On the grass in front of you, preventing you from standing or going anywhere else, are a cross, a pair of Nike shoes, a 1967 Shelby Cobra, a 6-bedroom mansion, a 25-story office building, and an elaborate cathedral. They're very ominous, and at the same time very attractive. From your perspective, take your forefinger and thumb and put them around one of the objects - you aren't touching it, simply putting your fingers up close to your eyes so it looks like you're grabbing it. Now, pick it up, put it against your tree, and pull some rope out from behind the tree and tie the object up. Do this with every object, tying them in different spots along the tree.

Once your work is done, stand away from the tree and admire your work. As you stare, the tree begins to form a face - and it looks like you! You are tied up to all of these objects! A magical force is trying to pull you into the tree, but you must resist it! Speak to your tree self and find out why you are so attached to these things - the buildings and car you tied up change into what you truly desire, and tempt you, calling you to join. Resist the pull! Convince your tree self to destroy all of these objects, being larger than your self - this is the only way to stop the pull and save your life!

After a long and arduous battle, your tree self thanks you and sinks back into the trunk.
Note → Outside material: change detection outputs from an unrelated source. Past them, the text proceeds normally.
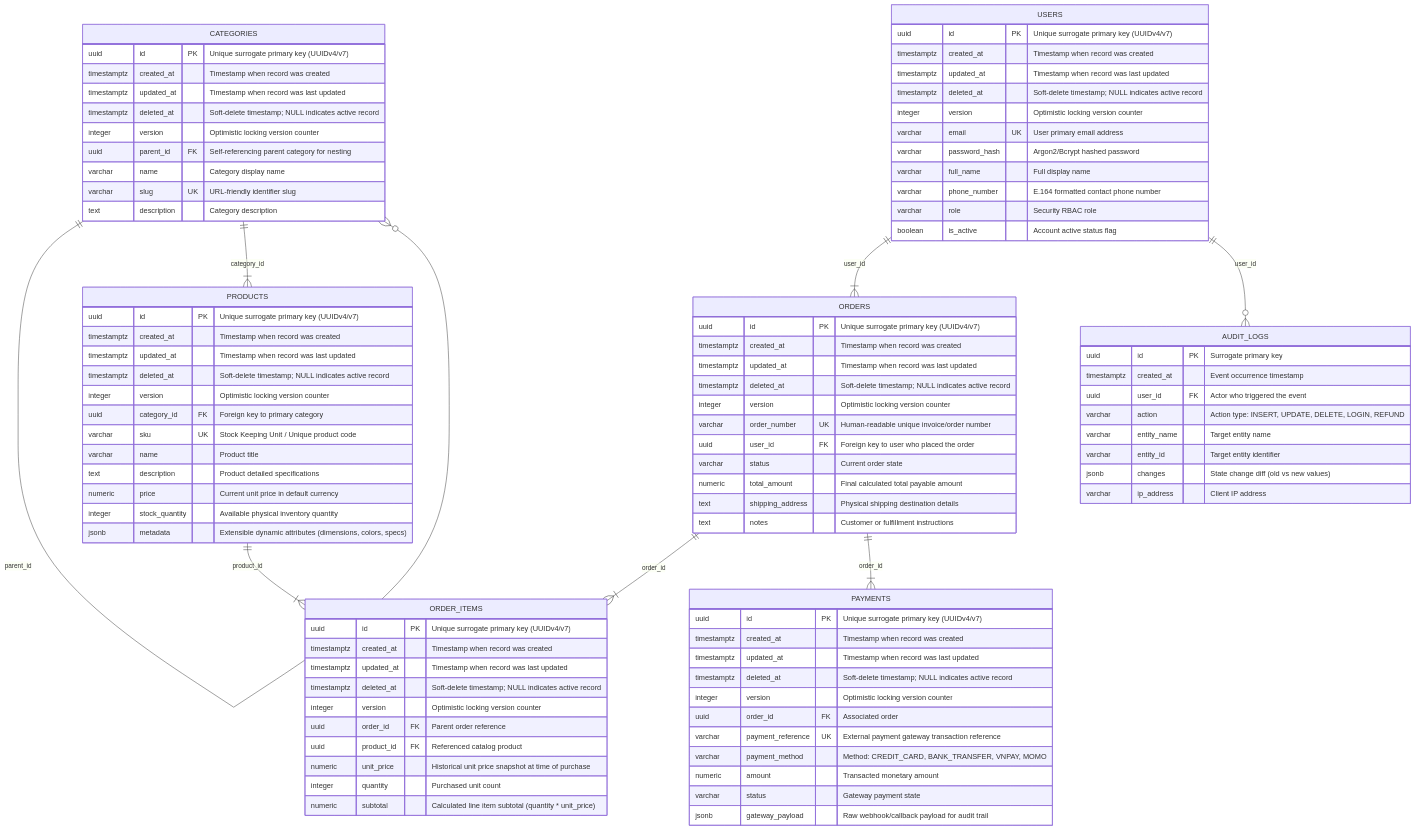
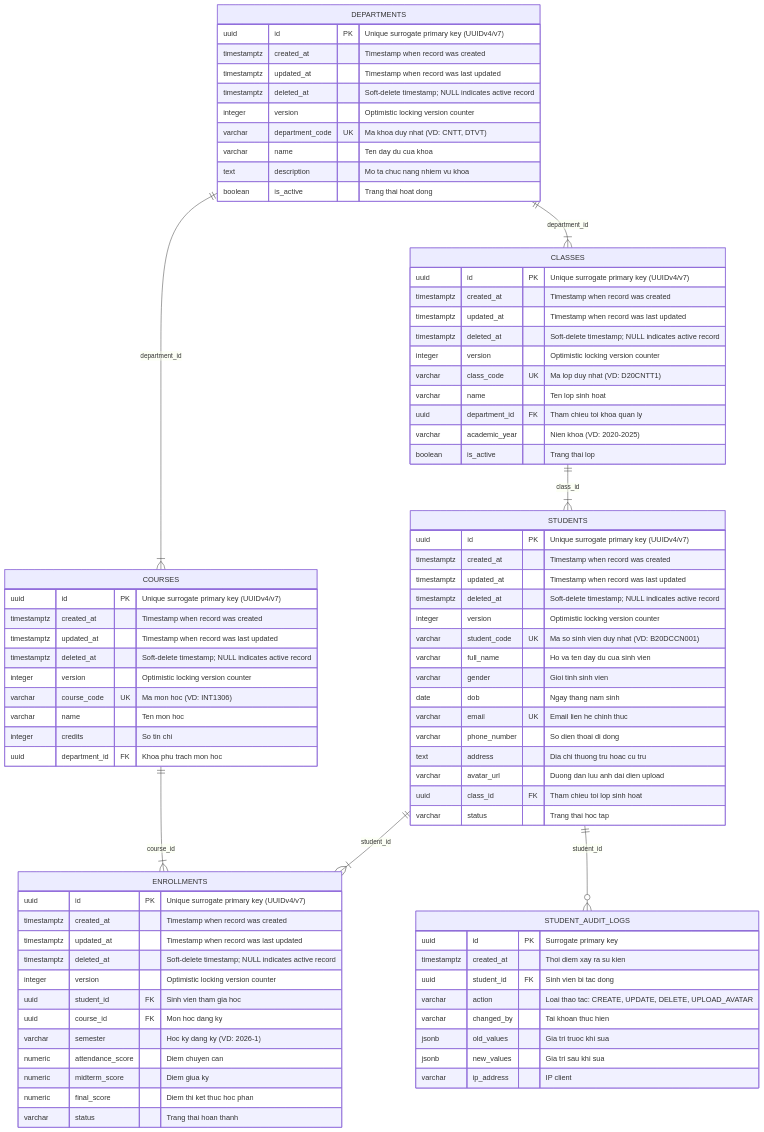
The diagram in agents/dba/artifacts/ERD.md (Minhdoptit/agent_BA_DBA-), drawn with Mermaid before and after one commit. The commit also changed other lines of this file and 43 other files, not shown here.

Commit message:
feat: enhance BA to produce complete srs.docs with sequence diagrams and upgrade DBA to output full schema.sql with seed data

````diff
--- a/agents/dba/artifacts/ERD.md
+++ b/agents/dba/artifacts/ERD.md
@@ -8,97 +8,85 @@
 ```mermaid
 erDiagram
-    CATEGORIES ||--o{ CATEGORIES : "parent_id"
-    CATEGORIES ||--|{ PRODUCTS : "category_id"
-    USERS ||--|{ ORDERS : "user_id"
-    ORDERS ||--|{ ORDER_ITEMS : "order_id"
-    PRODUCTS ||--|{ ORDER_ITEMS : "product_id"
-    ORDERS ||--|{ PAYMENTS : "order_id"
-    USERS ||--o{ AUDIT_LOGS : "user_id"
+    DEPARTMENTS ||--|{ CLASSES : "department_id"
+    CLASSES ||--|{ STUDENTS : "class_id"
+    DEPARTMENTS ||--|{ COURSES : "department_id"
+    STUDENTS ||--|{ ENROLLMENTS : "student_id"
+    COURSES ||--|{ ENROLLMENTS : "course_id"
+    STUDENTS ||--o{ STUDENT_AUDIT_LOGS : "student_id"
 
-    USERS {
+    DEPARTMENTS {
         uuid id PK "Unique surrogate primary key (UUIDv4/v7)"
         timestamptz created_at "Timestamp when record was created"
         timestamptz updated_at "Timestamp when record was last updated"
         timestamptz deleted_at "Soft-delete timestamp; NULL indicates active record"
         integer version "Optimistic locking version counter"
-        varchar email UK "User primary email address"
-        varchar password_hash "Argon2/Bcrypt hashed password"
-        varchar full_name "Full display name"
-        varchar phone_number "E.164 formatted contact phone number"
-        varchar role "Security RBAC role"
-        boolean is_active "Account active status flag"
+        varchar department_code UK "Ma khoa duy nhat (VD: CNTT, DTVT)"
+        varchar name "Ten day du cua khoa"
+        text description "Mo ta chuc nang nhiem vu khoa"
+        boolean is_active "Trang thai hoat dong"
     }
-    CATEGORIES {
+    CLASSES {
         uuid id PK "Unique surrogate primary key (UUIDv4/v7)"
         timestamptz created_at "Timestamp when record was created"
         timestamptz updated_at "Timestamp when record was last updated"
         timestamptz deleted_at "Soft-delete timestamp; NULL indicates active record"
         integer version "Optimistic locking version counter"
-        uuid parent_id FK "Self-referencing parent category for nesting"
-        varchar name "Category display name"
-        varchar slug UK "URL-friendly identifier slug"
-        text description "Category description"
+        varchar class_code UK "Ma lop duy nhat (VD: D20CNTT1)"
+        varchar name "Ten lop sinh hoat"
+        uuid department_id FK "Tham chieu toi khoa quan ly"
+        varchar academic_year "Nien khoa (VD: 2020-2025)"
+        boolean is_active "Trang thai lop"
     }
-    PRODUCTS {
+    STUDENTS {
         uuid id PK "Unique surrogate primary key (UUIDv4/v7)"
         timestamptz created_at "Timestamp when record was created"
         timestamptz updated_at "Timestamp when record was last updated"
         timestamptz deleted_at "Soft-delete timestamp; NULL indicates active record"
         integer version "Optimistic locking version counter"
-        uuid category_id FK "Foreign key to primary category"
-        varchar sku UK "Stock Keeping Unit / Unique product code"
-        varchar name "Product title"
-        text description "Product detailed specifications"
-        numeric price "Current unit price in default currency"
-        integer stock_quantity "Available physical inventory quantity"
-        jsonb metadata "Extensible dynamic attributes (dimensions, colors, specs)"
+        varchar student_code UK "Ma so sinh vien duy nhat (VD: B20DCCN001)"
+        varchar full_name "Ho va ten day du cua sinh vien"
+        varchar gender "Gioi tinh sinh vien"
+        date dob "Ngay thang nam sinh"
+        varchar email UK "Email lien he chinh thuc"
+        varchar phone_number "So dien thoai di dong"
+        text address "Dia chi thuong tru hoac cu tru"
+        varchar avatar_url "Duong dan luu anh dai dien upload"
+        uuid class_id FK "Tham chieu toi lop sinh hoat"
+        varchar status "Trang thai hoc tap"
     }
-    ORDERS {
+    COURSES {
         uuid id PK "Unique surrogate primary key (UUIDv4/v7)"
         timestamptz created_at "Timestamp when record was created"
         timestamptz updated_at "Timestamp when record was last updated"
         timestamptz deleted_at "Soft-delete timestamp; NULL indicates active record"
         integer version "Optimistic locking version counter"
-        varchar order_number UK "Human-readable unique invoice/order number"
-        uuid user_id FK "Foreign key to user who placed the order"
-        varchar status "Current order state"
-        numeric total_amount "Final calculated total payable amount"
-        text shipping_address "Physical shipping destination details"
-        text notes "Customer or fulfillment instructions"
+        varchar course_code UK "Ma mon hoc (VD: INT1306)"
+        varchar name "Ten mon hoc"
+        integer credits "So tin chi"
+        uuid department_id FK "Khoa phu trach mon hoc"
     }
-    ORDER_ITEMS {
+    ENROLLMENTS {
         uuid id PK "Unique surrogate primary key (UUIDv4/v7)"
         timestamptz created_at "Timestamp when record was created"
         timestamptz updated_at "Timestamp when record was last updated"
         timestamptz deleted_at "Soft-delete timestamp; NULL indicates active record"
         integer version "Optimistic locking version counter"
-        uuid order_id FK "Parent order reference"
-        uuid product_id FK "Referenced catalog product"
-        numeric unit_price "Historical unit price snapshot at time of purchase"
-        integer quantity "Purchased unit count"
-        numeric subtotal "Calculated line item subtotal (quantity * unit_price)"
+        uuid student_id FK "Sinh vien tham gia hoc"
+        uuid course_id FK "Mon hoc dang ky"
+        varchar semester "Hoc ky dang ky (VD: 2026-1)"
+        numeric attendance_score "Diem chuyen can"
+        numeric midterm_score "Diem giua ky"
+        numeric final_score "Diem thi ket thuc hoc phan"
+        varchar status "Trang thai hoan thanh"
     }
-    PAYMENTS {
-        uuid id PK "Unique surrogate primary key (UUIDv4/v7)"
-        timestamptz created_at "Timestamp when record was created"
-        timestamptz updated_at "Timestamp when record was last updated"
-        timestamptz deleted_at "Soft-delete timestamp; NULL indicates active record"
-        integer version "Optimistic locking version counter"
-        uuid order_id FK "Associated order"
-        varchar payment_reference UK "External payment gateway transaction reference"
-        varchar payment_method "Method: CREDIT_CARD, BANK_TRANSFER, VNPAY, MOMO"
-        numeric amount "Transacted monetary amount"
-        varchar status "Gateway payment state"
-        jsonb gateway_payload "Raw webhook/callback payload for audit trail"
-    }
-    AUDIT_LOGS {
+    STUDENT_AUDIT_LOGS {
         uuid id PK "Surrogate primary key"
-        timestamptz created_at "Event occurrence timestamp"
-        uuid user_id FK "Actor who triggered the event"
-        varchar action "Action type: INSERT, UPDATE, DELETE, LOGIN, REFUND"
-        varchar entity_name "Target entity name"
-        varchar entity_id "Target entity identifier"
-        jsonb changes "State change diff (old vs new values)"
-        varchar ip_address "Client IP address"
+        timestamptz created_at "Thoi diem xay ra su kien"
+        uuid student_id FK "Sinh vien bi tac dong"
+        varchar action "Loai thao tac: CREATE, UPDATE, DELETE, UPLOAD_AVATAR"
+        varchar changed_by "Tai khoan thuc hien"
+        jsonb old_values "Gia tri truoc khi sua"
+        jsonb new_values "Gia tri sau khi sua"
+        varchar ip_address "IP client"
     }
 ```
````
The cave behind you now draws your attention. Somehow you understand that your deepest thoughts are within that cave. Enter it, but don't stumble too deep, it's very dark! Close your eyes for a few minutes, then when you open them up again everything will glow in a soft blue light. All you can see is a very long tunnel gradually going downward - it's a long journey, so you'd better get started.
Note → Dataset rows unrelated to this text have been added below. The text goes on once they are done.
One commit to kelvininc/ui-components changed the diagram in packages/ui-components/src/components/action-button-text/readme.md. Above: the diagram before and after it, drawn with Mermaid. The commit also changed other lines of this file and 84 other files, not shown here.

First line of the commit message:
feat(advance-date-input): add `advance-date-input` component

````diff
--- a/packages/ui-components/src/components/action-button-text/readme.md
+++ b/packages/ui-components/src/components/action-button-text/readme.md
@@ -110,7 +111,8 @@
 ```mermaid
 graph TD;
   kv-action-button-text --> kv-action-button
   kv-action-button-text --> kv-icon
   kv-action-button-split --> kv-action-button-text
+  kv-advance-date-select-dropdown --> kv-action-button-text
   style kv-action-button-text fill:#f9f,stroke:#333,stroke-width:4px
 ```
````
The tunnel is almost completely featureless, and completely void of any torches or light of any kind, excepting your special vision. You will travel down this tunnel for quite some time, then finally, you will turn a corner and reach the repository of all your thoughts. The special place where all your thought processes have begun. It will be a beautiful place to you, and you now have all the time in the world to explore it and find all of your attachments. Put them into a sack on your side - don't worry, it never runs out of room. These attachments will be very hard to identify, but you must seek out as many as you can.

When you've gathered enough, walk back up to the surface. Strangely you find that the trip back up is a lot shorter than the trip down. Once back on the surface, go back to your tree self and place the attachments on the ground in front of him. Gently nudge him awake and ask if he would destroy these for you too. If he objects, convince him. As the final object is destroyed, a great wave of wind blows across the lands and blows on you so hard you fear you will fly away - but you don't, in fact, you find it quite easy to stand just where you are. The wind caresses you in a very determined fashion - almost cleansing you, creating a clean slate. After a few moments, the wind picks you up, and takes you back to your tree in the real world through the same tunnel of clouds and sky.

Open your eyes, regain your balance, and prepare yourself for tomorrow. That's when we'll explore some of the rest of that plane you visited. See you then!